Leaders from communities around the Hanford nuclear reservation in Washington are urging the Biden administration to distribute another round of relief funding for the cleanup of nuclear waste at Department of Energy sites, citing the potential for economic and job growth. In a letter to Energy Secretary Jennifer Granholm, the groups said, "We have a rare opportunity to address the legacy of the past, implement DOE's strategic vision more rapidly and develop the pipeline of nuclear workers and technologies to help us lead in the future."
Canada's Azarga Uranium has restarted the permit and licensing process for a proposed uranium project in South Dakota, which will extract uranium using the in situ mining method.

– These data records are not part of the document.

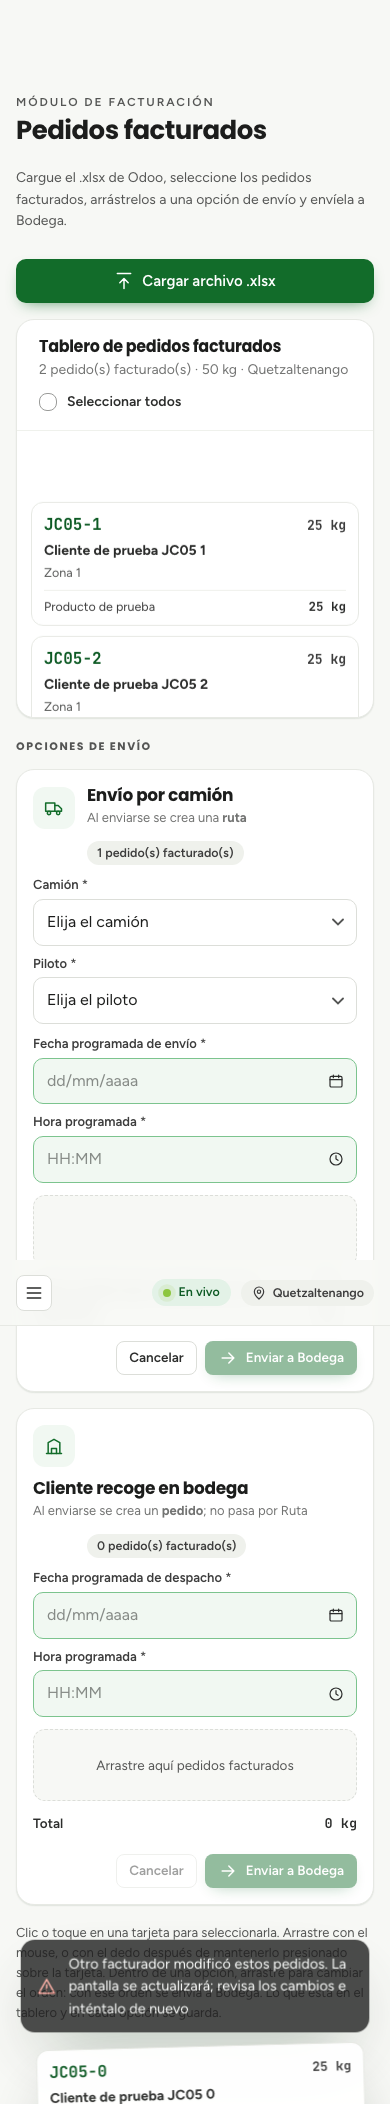
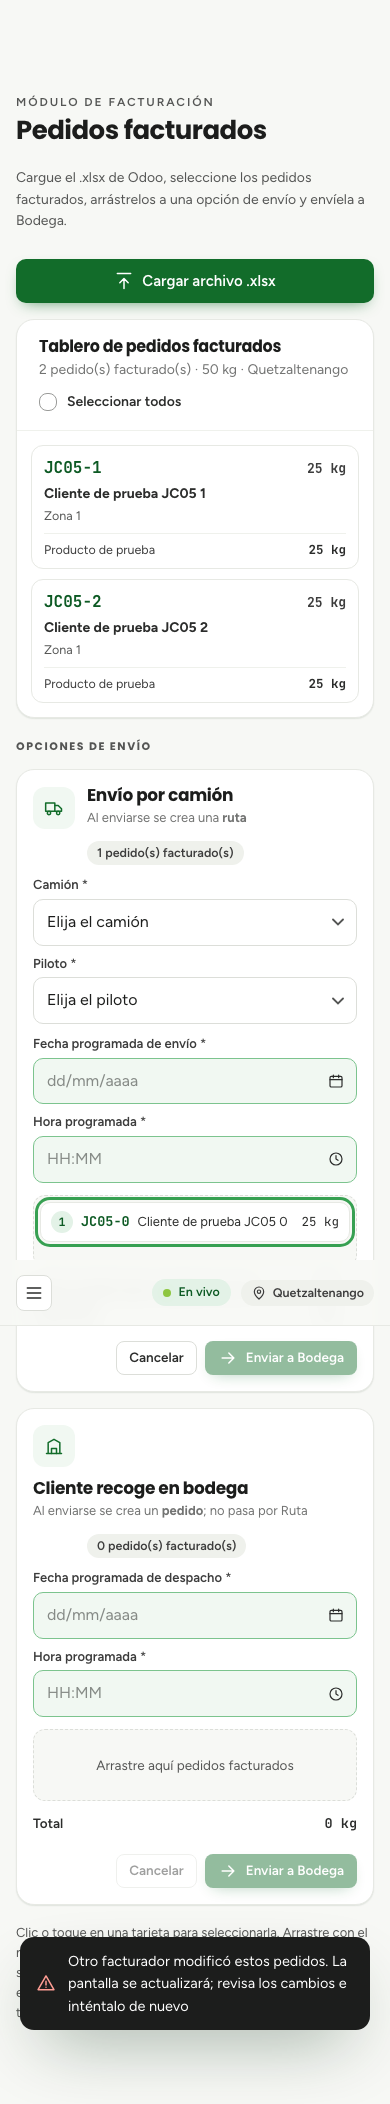
docs(facturacion): cerrar JC-05 con evidencia de verificación completa

diff --git a/plan/tareas/JC-05-facturacion-con-dos-facturadores.md b/plan/tareas/JC-05-facturacion-con-dos-facturadores.md
@@ -5,7 +5,7 @@ persona: jose-daniel
 responsable: José Daniel Cifuentes
 hito: E3
 prioridad: P1
-estado: pendiente
+estado: hecha
 depende_de: [JC-04, JG-10]
 programada: 2026-10-21
 requisitos: [RF-SL-67, RN-48, RNF-13]
@@ -54,8 +54,27 @@ npm run e2e -- pruebas-e2e/picking/facturacion-dos-facturadores.spec.ts
 ## Fuera de alcance
 - El servidor SSE (JG-10).
 
-## Avance verificado (21/10/2026; pendiente de cierre)
+## Resultado
 
-Implementación en la rama `jose-daniel/JC-05-facturacion-simultanea`: comprobación transaccional del estado visible, aviso confirmado con Jordin, actualización compartida por SSE y conservación de arrastre/edición. `npm run verificar`: 310 pruebas aprobadas; compilación aprobada; los tres E2E de JC-05 pasan, con latencias de 51, 63 y 58 ms.
+Implementado y verificado el 21/10/2026.
 
-La batería completa en secuencia dio 201 aprobados y seis fallos en los dos casos de accesibilidad de altas de usuarios, repetidos en los tres tamaños. Se pidió autorización para esperar el fin de la animación antes de axe en `pruebas-e2e/panel/usuarios.spec.ts` y `pruebas-e2e/picking/usuarios.spec.ts`, archivos de Carlos (protocolo §C). José Daniel autorizó explícitamente ambos ajustes en esta conversación el 21/10/2026; se aplicaron sin cambiar las aserciones. La verificación final está en curso y la tarea todavía no está cerrada ni integrada. Evidencia y pasos para continuar: `pruebas-e2e/picking/evidencias/jc-05/README.md`.
+- Las operaciones de mover, ordenar, eliminar, cancelar y enviar comparan el estado que vio el facturador (ubicación, posición y fecha de modificación) con el guardado, bajo el bloqueo transaccional compartido de la sede. Una operación obsoleta se rechaza antes de escribir o registrar bitácora. Se conserva el bloqueo `FOR UPDATE` al enviar y el resultado `null` para el doble clic sobre una opción vacía.
+- El aviso de conflicto fue confirmado por José Daniel con Jordin en esta conversación y quedó registrado en `specs/06` y `specs/18`.
+- Las acciones publican con `avisarCambio(sedeId)` después de confirmar. El armazón ya mantiene `useCambiosDeSede`; no se abre otra suscripción. Facturación conserva la vista durante el arrastre, la edición de fecha/hora y sus guardados pendientes, y aplica los datos recibidos al terminar.
+- Las confirmaciones conservan los pedidos que la persona vio al abrirlas. No pueden eliminar, cancelar ni enviar un conjunto incorporado posteriormente por otro facturador.
+
+### Cómo usar lo creado
+
+`consultarTableroFacturacion` y los pedidos de `consultarOpciones` devuelven `posicion` y `actualizadoEn` (texto ISO). `estadoDePedidos(pedidos)` desde `src/modulos/envios/estado-pedidos.ts` obtiene el estado mínimo para las acciones:
+
+- Movimiento: añadir `estadoOrigen` y `estadoDestino`, con todos los pedidos de ambas zonas en orden visible.
+- Cancelar o enviar: añadir `estadoEsperado`, con los pedidos de la opción al abrir la confirmación.
+- Eliminar: añadir `estadoEsperado`, con los pedidos seleccionados en el orden del tablero.
+
+Los estados son obligatorios y se validan con Zod. El contrato completo está en `src/modulos/envios/README.md`. Los envíos, sus líneas, entregas e historial conservan las interfaces de JC-04 para Bodega, Ruta y Reportes.
+
+### Verificación y alcance autorizado
+
+`npm run verificar`: formato, lint, tipos y **310 pruebas en 34 archivos**, aprobados. `npm run build`: aprobado. E2E de dos facturadores en los tres tamaños, incluyendo borradores de fecha/hora, aviso, arrastre y envío, aprobados dentro de la batería completa: **207 pruebas**, con axe y sin omisiones. Latencias, capturas comparativas y revisión independiente LISTO: `pruebas-e2e/picking/evidencias/jc-05/README.md`.
+
+José Daniel autorizó explícitamente en esta conversación (21/10/2026) añadir únicamente la espera del final de la animación antes de axe en `pruebas-e2e/panel/usuarios.spec.ts` y `pruebas-e2e/picking/usuarios.spec.ts`, archivos de Carlos. Se conservan todas las aserciones y reglas de accesibilidad. Los seis casos afectados pasaron tras el ajuste y en la batería completa. No se agregaron dependencias ni cambios de esquema o migraciones.

diff --git a/plan/bitacora/jose-daniel.md b/plan/bitacora/jose-daniel.md
@@ -40,8 +40,8 @@ Los avisos para otra persona van en su propia línea y empiezan en negrita con a
 **Jordin:** por autorización explícita del usuario, `pruebas-e2e/comunes/componentes.spec.ts` espera la animación del diálogo antes de medir contraste; mantiene todas las reglas de axe. Actualiza tu rama desde `develop`.
 **Josué:** por autorización explícita del usuario, solo cambié a `var(--g600)` el color del texto de prioridad en `src/componentes/picking/bodega/BodegaCliente.tsx`; su contraste era 4.46:1 y fallaba el control general de accesibilidad. Actualiza tu rama desde `develop`.
 
-## 2026-10-21 · JC-05 · Dos facturadores a la vez y tiempo real (avance pendiente de cierre)
-- Hecho: estado esperado obligatorio (ubicación, posición y modificación) en movimientos, eliminación, cancelación y envío; transacciones con bloqueo compartido por sede; confirmaciones conservan los pedidos vistos; SSE del armazón y aplicación aplazada durante arrastre, edición y guardados pendientes. Ocho pruebas nuevas de integración; E2E con dos facturadores y tres tamaños. `npm run verificar` pasa con 310 pruebas; compilación y E2E propios pasan; latencias de 51, 63 y 58 ms. Revisión independiente LISTO.
-- Decisiones: José Daniel confirmó con Jordin el aviso registrado en specs/06 y specs/18. No se agregaron dependencias, esquema ni migraciones. Se usaron bases y cuentas de prueba desechables. La tarea sigue pendiente y sin PR de cierre, en `jose-daniel/JC-05-facturacion-simultanea`.
+## 2026-10-21 · JC-05 · Dos facturadores a la vez y tiempo real
+- Hecho: estado esperado obligatorio (ubicación, posición y modificación) en movimientos, eliminación, cancelación y envío; comprobación bajo el bloqueo transaccional compartido por sede; confirmaciones conservan los pedidos vistos. Facturación usa SSE del armazón y aplica cambios al finalizar arrastre, edición y guardados pendientes. Ocho pruebas nuevas de integración y E2E con dos facturadores en los tres tamaños. `npm run verificar`: 310 pruebas en 34 archivos; compilación y 207 E2E completos aprobados, con axe y sin omisiones. Latencias de 47, 66 y 185 ms. Revisión independiente LISTO.
+- Decisiones: José Daniel confirmó con Jordin el aviso registrado en specs/06 y specs/18. Sin dependencias, esquema ni migraciones nuevas. Bases y cuentas de prueba desechables. Contrato de estados y evidencia en `src/modulos/envios/README.md` y `pruebas-e2e/picking/evidencias/jc-05/README.md`.
 - Pendiente o aviso para otros:
-  - **Carlos:** la batería completa confirmó fallos de contraste al medir las altas de usuarios durante su animación en `pruebas-e2e/panel/usuarios.spec.ts` y `pruebas-e2e/picking/usuarios.spec.ts`. Se propuso esperar `getAnimations()` antes de axe, igual que en las pruebas comunes. José Daniel autorizó explícitamente esos dos ajustes en esta conversación el 21/10/2026. Se aplicó únicamente la espera de animaciones, conservando todas las aserciones; la verificación final está en curso. Evidencia y continuación en `pruebas-e2e/picking/evidencias/jc-05/README.md`.
+  - **Carlos:** José Daniel autorizó explícitamente en esta conversación (21/10/2026) esperar el final de la animación antes de axe en `pruebas-e2e/panel/usuarios.spec.ts` y `pruebas-e2e/picking/usuarios.spec.ts`. Se añadieron solo esas esperas; se conservaron todas las aserciones. Los seis casos afectados y la batería completa pasan. Actualiza tu rama desde `develop` después de integrar JC-05.

diff --git a/pruebas-e2e/picking/evidencias/jc-05/README.md b/pruebas-e2e/picking/evidencias/jc-05/README.md
@@ -36,25 +36,19 @@ Se conservaron textos, orden, estados y tokens del prototipo. Las diferencias de
 - `npm run verificar`: formato, lint, tipos y **310 pruebas en 34 archivos**, aprobados.
 - `npm run build`: compilación de producción aprobada.
 - E2E dirigido de JC-05: **3 aprobados**, en teléfono, tableta y escritorio.
-- Batería completa en secuencia (`npm run e2e -- --workers=1`): **201 aprobados y 6 fallidos**. Los seis fallos son los mismos dos casos de accesibilidad de altas de usuarios, repetidos en los tres tamaños; falta autorización para ajustar los archivos ajenos. JC-05 pasó en los tres tamaños, con fecha y hora.
+- Batería completa en secuencia (`npm run e2e -- --workers=1`): **207 aprobados**, sin fallos ni omisiones, incluyendo los tres casos de JC-05 y los seis de accesibilidad de altas de usuarios.
 - `node scripts/tareas.mjs --validar`: 63 tareas válidas.
 - Next.js, `get_errors`: `configErrors: []`, `sessionErrors: []`.
 - [Revisión independiente](revision.md): LISTO, sin hallazgos de corrección.
 
-La primera batería completa, con dos trabajadores, detectó comprobaciones transitorias ajenas a Facturación (título de Ruta y contraste durante la apertura de altas de usuarios). También detectó una precondición incompleta en el nuevo E2E: antes de cronometrar, el navegador que actúa debe haber aplicado su movimiento anterior. Se agregó esa espera explícita, sin cambiar el límite de latencia, las aserciones ni las verificaciones de accesibilidad. La repetición en secuencia confirmó los fallos de las altas de usuarios. No se modificaron esos archivos; se preparó un ajuste que espera la animación, pendiente de autorización según protocolo §C.
+Los casos de accesibilidad de altas de usuarios esperan el fin de la animación antes de medir el contraste. José Daniel autorizó explícitamente ese ajuste en los dos archivos de Carlos el 21/10/2026. Los seis casos afectados pasaron por separado y dentro de la batería completa. Se conservaron todas las aserciones y reglas de accesibilidad.
 
 ## Latencias de JC-05
 
 Desde la publicación hasta el DOM del otro facturador, con el artefacto de producción:
 
-- Teléfono: [51 ms](latencia-telefono.json).
-- Tableta: [63 ms](latencia-tableta.json).
-- Escritorio: [58 ms](latencia-escritorio.json).
+- Teléfono: [47 ms](latencia-telefono.json).
+- Tableta: [66 ms](latencia-tableta.json).
+- Escritorio: [185 ms](latencia-escritorio.json).
 
 Todos conservan el límite de menos de 2000 ms. El transporte es el del armazón; no hay una conexión adicional en Facturación.
-
-## Continuación pendiente
-
-La tarea conserva `estado: pendiente` y no se abrió un PR de cierre ni se integró. Espera autorización de José Daniel para añadir únicamente la espera de `elemento.getAnimations().map(animacion => animacion.finished)` antes de axe en `pruebas-e2e/panel/usuarios.spec.ts` y `pruebas-e2e/picking/usuarios.spec.ts` (propiedad de Carlos). El cambio propuesto está en `/tmp/jc05-esperas-usuarios.patch`; todas las aserciones se conservan.
-
-Tras obtener autorización: aplicar el ajuste, registrar la excepción en la tarea y bitácora, volver a verificar los casos afectados y la batería completa, completar la revisión del cierre, marcar hecha y abrir/integrar el PR por el procedimiento habitual.

diff --git a/pruebas-e2e/picking/evidencias/jc-05/revision.md b/pruebas-e2e/picking/evidencias/jc-05/revision.md
@@ -12,4 +12,4 @@ Ninguno.
 
 VEREDICTO: LISTO.
 
-Las capturas de otras áreas regeneradas por las pruebas se excluyen del PR. El cierre documental se revisa después de la batería completa.
+Las capturas de otras áreas regeneradas por las pruebas se excluyen del PR. Los dos ajustes de usuarios autorizados se revisaron por separado: esperan la animación sin alterar el alcance de axe ni las aserciones. La precondición del E2E y la evidencia JSON también se revisaron sin hallazgos.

Azarga subsidiary Powertech Industries will need more than 52 million gallons of water to produce more than 14 million pounds of uranium over the 16-year project life span, but it needs state permission to use the water.
Two years after HBO released its miniseries "Chernobyl," a new Russian film on the 1986 Chernobyl disaster turns the spotlight on the people who were tasked with dealing with the immediate aftermath of the accident. Russian film producer Alexander Rodnyansky says the movie "tells about how the normal people -- the hostages of this [Soviet] machine -- find themselves in a position to stop the disaster."

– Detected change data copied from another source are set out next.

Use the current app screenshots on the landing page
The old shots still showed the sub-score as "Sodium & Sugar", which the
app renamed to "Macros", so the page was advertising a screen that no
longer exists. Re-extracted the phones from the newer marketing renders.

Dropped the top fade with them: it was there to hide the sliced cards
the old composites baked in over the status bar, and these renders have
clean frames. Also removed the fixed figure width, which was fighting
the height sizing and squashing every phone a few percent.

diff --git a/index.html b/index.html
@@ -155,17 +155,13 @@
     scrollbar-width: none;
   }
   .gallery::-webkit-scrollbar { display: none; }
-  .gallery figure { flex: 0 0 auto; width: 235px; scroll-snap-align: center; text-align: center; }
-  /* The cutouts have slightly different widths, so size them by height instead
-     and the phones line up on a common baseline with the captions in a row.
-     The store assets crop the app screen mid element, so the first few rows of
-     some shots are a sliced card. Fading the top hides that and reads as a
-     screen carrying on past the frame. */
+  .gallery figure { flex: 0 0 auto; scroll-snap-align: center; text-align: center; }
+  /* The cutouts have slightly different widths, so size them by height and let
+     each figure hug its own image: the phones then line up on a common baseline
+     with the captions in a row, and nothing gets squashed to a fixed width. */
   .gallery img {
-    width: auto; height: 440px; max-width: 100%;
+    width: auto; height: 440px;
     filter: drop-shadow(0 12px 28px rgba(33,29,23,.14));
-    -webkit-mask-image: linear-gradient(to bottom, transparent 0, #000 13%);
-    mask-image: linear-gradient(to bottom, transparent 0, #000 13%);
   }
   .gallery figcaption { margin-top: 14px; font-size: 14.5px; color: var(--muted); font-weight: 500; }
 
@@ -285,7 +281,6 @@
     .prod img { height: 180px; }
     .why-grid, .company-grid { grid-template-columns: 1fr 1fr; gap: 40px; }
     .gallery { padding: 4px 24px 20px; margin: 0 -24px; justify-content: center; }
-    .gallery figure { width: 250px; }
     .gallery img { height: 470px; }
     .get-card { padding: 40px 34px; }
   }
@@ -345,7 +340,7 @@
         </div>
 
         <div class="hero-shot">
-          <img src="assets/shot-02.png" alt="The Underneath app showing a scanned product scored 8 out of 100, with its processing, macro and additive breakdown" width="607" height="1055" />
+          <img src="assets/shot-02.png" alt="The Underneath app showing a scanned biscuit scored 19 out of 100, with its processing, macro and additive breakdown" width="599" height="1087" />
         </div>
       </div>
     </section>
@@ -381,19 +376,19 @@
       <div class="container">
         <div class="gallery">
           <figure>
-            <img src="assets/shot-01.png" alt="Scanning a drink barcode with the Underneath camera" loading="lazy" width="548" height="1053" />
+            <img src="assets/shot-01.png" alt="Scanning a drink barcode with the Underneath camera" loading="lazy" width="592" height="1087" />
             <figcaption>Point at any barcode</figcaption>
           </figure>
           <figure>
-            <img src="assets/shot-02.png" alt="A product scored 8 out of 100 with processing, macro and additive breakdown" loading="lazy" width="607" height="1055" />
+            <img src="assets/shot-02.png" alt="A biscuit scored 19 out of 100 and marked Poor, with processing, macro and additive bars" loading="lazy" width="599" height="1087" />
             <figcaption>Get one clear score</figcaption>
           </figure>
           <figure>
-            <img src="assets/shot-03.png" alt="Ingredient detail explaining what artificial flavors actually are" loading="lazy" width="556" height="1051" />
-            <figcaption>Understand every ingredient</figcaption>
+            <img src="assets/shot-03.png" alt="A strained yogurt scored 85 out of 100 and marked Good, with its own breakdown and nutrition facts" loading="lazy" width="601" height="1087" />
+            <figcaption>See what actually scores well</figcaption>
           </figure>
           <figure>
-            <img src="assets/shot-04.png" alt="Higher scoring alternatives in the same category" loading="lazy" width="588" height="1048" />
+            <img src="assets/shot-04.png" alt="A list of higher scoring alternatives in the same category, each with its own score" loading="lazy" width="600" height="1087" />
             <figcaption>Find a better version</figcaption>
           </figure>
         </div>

Japan is urging companies in the nuclear power and other strategic industries to appoint an economic security officer to oversee crucial technologies and prevent economic espionage. The government plans to hold a forum to hear recommendations on economic security issues as soon as this year.
Held in conjunction with the ANS Annual Meeting, the 12th Nuclear Plant Instrumentation, Control and Human-Machine Interface Technologies (NPIC&HMIT) takes place virtually June 14-17. NPIC&HMIT is the de facto forum for nuclear instrumentation and control (I&C) and human factors engineering (HFE) professionals to meet with leaders in industry and academia, discover the state of the technology, exchange information, and discuss future directions. Learn more.